Donald Trump, The National Review says, “won more than two-thirds of all districts represented by Freedom Caucus members.” Even where he lost, he averaged 31 percent. As a result, the Freedom Caucus walks in fear of him. Oh sure, they sneer behind their hands. “Several months of conversations with Freedom Caucus members reveal a widespread contempt for the GOP nominee,” the Review tells us. The members call Trump “a charlatan who poses a threat to conservatism,” to use the Review’s phrasing. But that’s in private. When their names get involved, the fellows drop the nonsense and stand with Mr. Trump—38 members out of the caucus’ 39 have endorsed him. As Tim Alberta, the author of the piece, puts it, the caucus has “quietly fallen in line.”
The men of the caucus haven’t done that before. The group itself took form only last year, but the members have spent half a decade trying to grab the national steering wheel by placing a gun to the national head. For a House faction half the size of a pro football team, members have accepted few limits on their responsibilities. Most notably they decided Congress could undo signed legislation by threatening the country with default or by refusing to fund the government. They figured their love of the Constitution gave them the right to force this outcome. When their attempts fell apart, they blamed the regular Republicans. Those guys were a bunch of sell-outs too scared to fight, said the men of the caucus.
Now the caucus members are saying “Yes, Mr. Trump,” just like all the other scared Republicans. They’re even mad about their pal Ted Cruz and his convention stunt, his high-profile refusal to compromise. We know why they’re scared. This year the fellows ran into voters, their own voters back home, who were “simultaneously boosting constitutionalists for Congress and a strongman for president,” as Alberta puts it. Before this the caucus members had a safe road to walk. Compromisers were saddled with districts where Republicans weren’t the overwhelming majority. Caucus members, by contrast, were free to be brave. Alberta tells us the men “represent many of the darkest-red districts in America. Their average score in the Cook Partisan Voting Index is R+14, meaning a typical member’s district trended 14 points more Republican in the last two presidential elections than the country as a whole.”
The GOP has been laboring to create such districts, and the result has been a crew of trouble-making Congressmen who figured they couldn’t go wrong as long as they went right. The problem is that now there are two kinds of right, and their kind looks to be past its sell date. Now, like the compromisers, they have to think about people who don’t agree with them. Compromisers have to think about non-Republicans who vote, and caucus members have to think about Trump fans who vote. The result is that the caucus members are no longer brave.

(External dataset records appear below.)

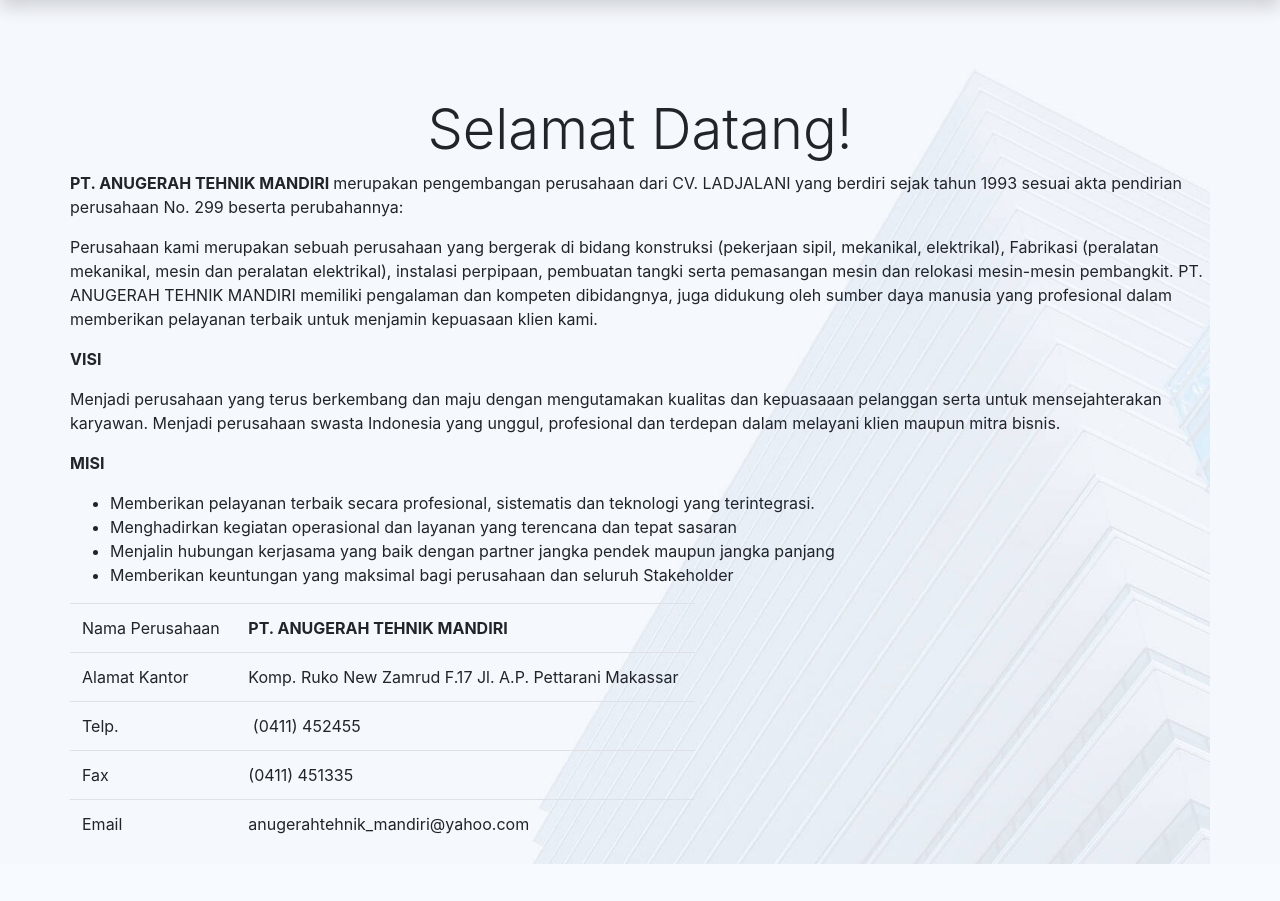
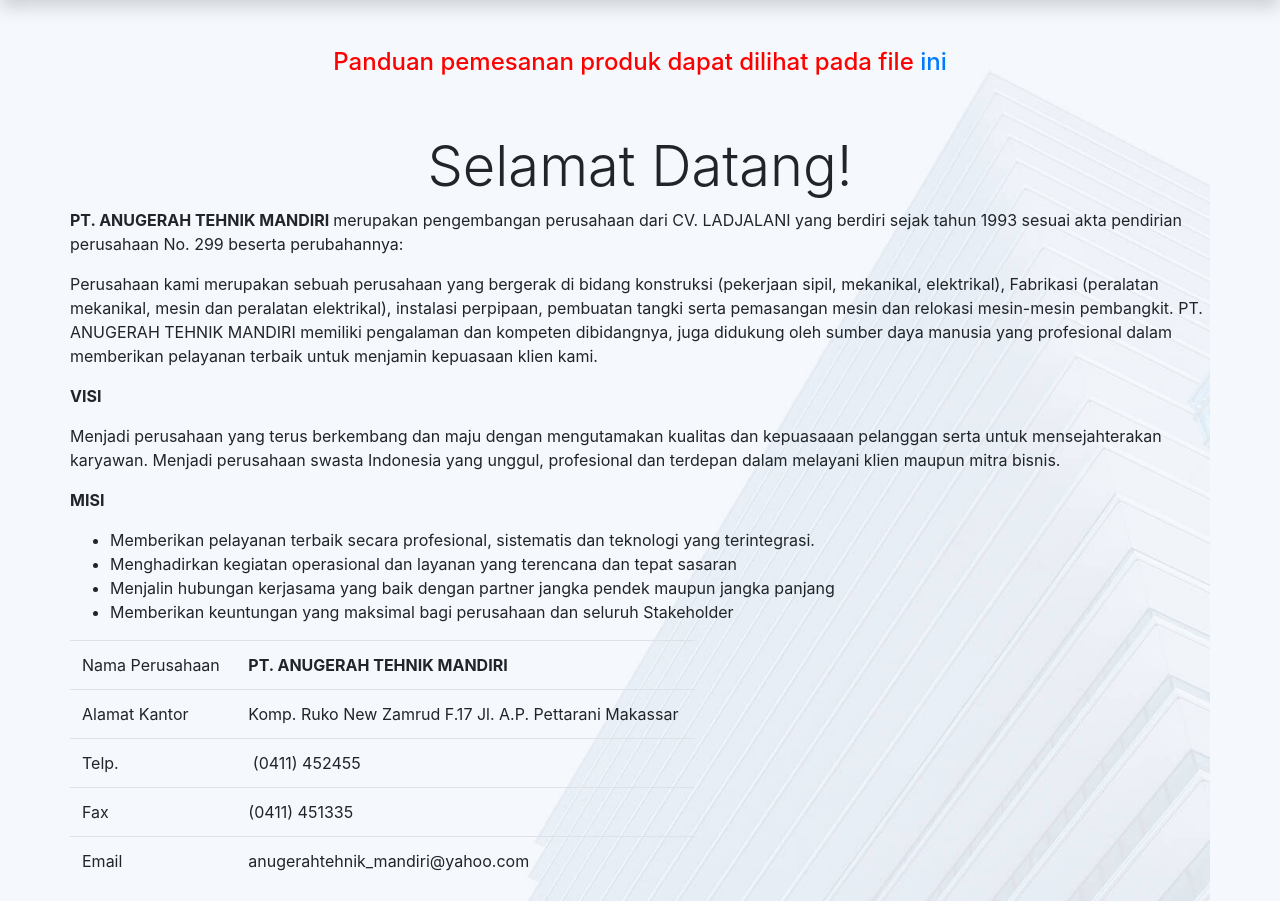
Before and after one commit to ryanrafliappe/project_vivi, a PHP site: page /views/index.php in a window 1280 px wide. Shown: the part 56-957 px from the top of the page. Before the commit the page ends 920 px from the top, so only its background shows below. Run offline with PHP 8.4, Linux system fonts and the light colour scheme; data comes from the database, SQL or seed files in the repository; some libraries are stand-ins or nearby versions.

Commit message:
Tambahan panduan di halaman utama

```diff
--- a/views/Home/index.php
+++ b/views/Home/index.php
@@ -1,7 +1,8 @@
 <div class="container mt-5" style="background-image: url('../assets/img/intro-bg.jpg');background-repeat: no-repeat;background-size: cover; background-position: center;">
     <div class="row justify-content-center">
+<h4 style="color:red">Panduan pemesanan produk dapat dilihat pada file <a href="panduan.pdf">ini</a></h3>
+        <div class="col-lg-6 mt-5 ">
 
-        <div class="col-lg-6 mt-5 ">
             <h1 class="display-4 text-center">Selamat Datang!</h1>
 
         </div>
```
Also changed, not shown: 1 other file.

But how do constitutionalists—small-government constitutionalists—wind up voting for a strongman? Here we have another omen of Reaganism’s end times. Caucus members have been brought low by “the crumbling of the conservative movement’s ideological foundation,” Alberta says. I think he means people have stopped believing the stuff. They’re ready to believe something else, like the need to battle the brown hordes under Warlord Trump.
Either belief involves hating liberals and being obstreperous, so voters back home have been willing to keep caucus members in office. But this year the voters in question had a choice, and their new loyalties have become clear. The next time a caucus member faces a primary, the opponent may play by Trump rules: hands-off entitlements, round up the brown, stop playing Uncle Sucker for NATO, say mean things about corporations. With no general electorate to worry about, the upstart may head full-speed down the Trump road. Will the caucus member follow? I think so. The caucus members think they’re heroes because of gerrymandering, and people like that aren’t worth a damn.
—Follow C.T. May on Twitter: @CTMay3